**What the exercise asks:** Pull each line with the string "Föreläsningar" from the entries.
+++ Material shown
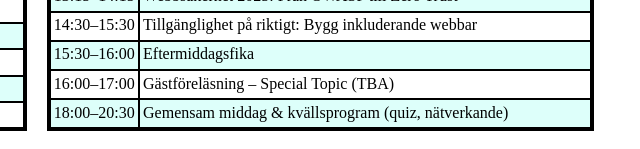
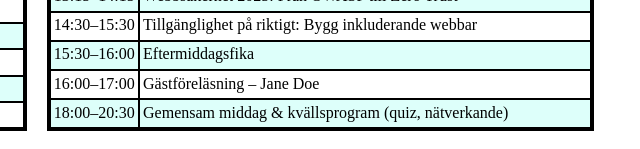
Before and after one commit to KimSoderlund/better-webb, a plain HTML site: page schema.html in a window 1280 px wide. Shown: the part 621-770 px from the top of the page, 640-1280 px from the left. Drawn offline with Linux system fonts and the light colour scheme.

Commit message:
Added Föreläsningar.HTML

```diff
--- a/schema.html
+++ b/schema.html
@@ -54,7 +54,7 @@
                 <p>13:15–14:15</p><p>Webbsäkerhet 2025: Från OWASP till Zero Trust</p>
                 <p>14:30–15:30</p><p>Tillgänglighet på riktigt: Bygg inkluderande webbar</p>
                 <p>15:30–16:00</p><p>Eftermiddagsfika</p>
-                <p>16:00–17:00</p><p>Gästföreläsning – Special Topic (TBA)</p>
+                <p>16:00–17:00</p><p>Gästföreläsning – Jane Doe</p>
                 <p>18:00–20:30</p><p>Gemensam middag & kvällsprogram (quiz, nätverkande)</p>
             </div>
 
```
Also changed, not shown: Föreläsningar.html (added).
++++++
**Your solution:**
Added Föreläsningar.HTML
Also changed, not shown: Föreläsningar.html (added).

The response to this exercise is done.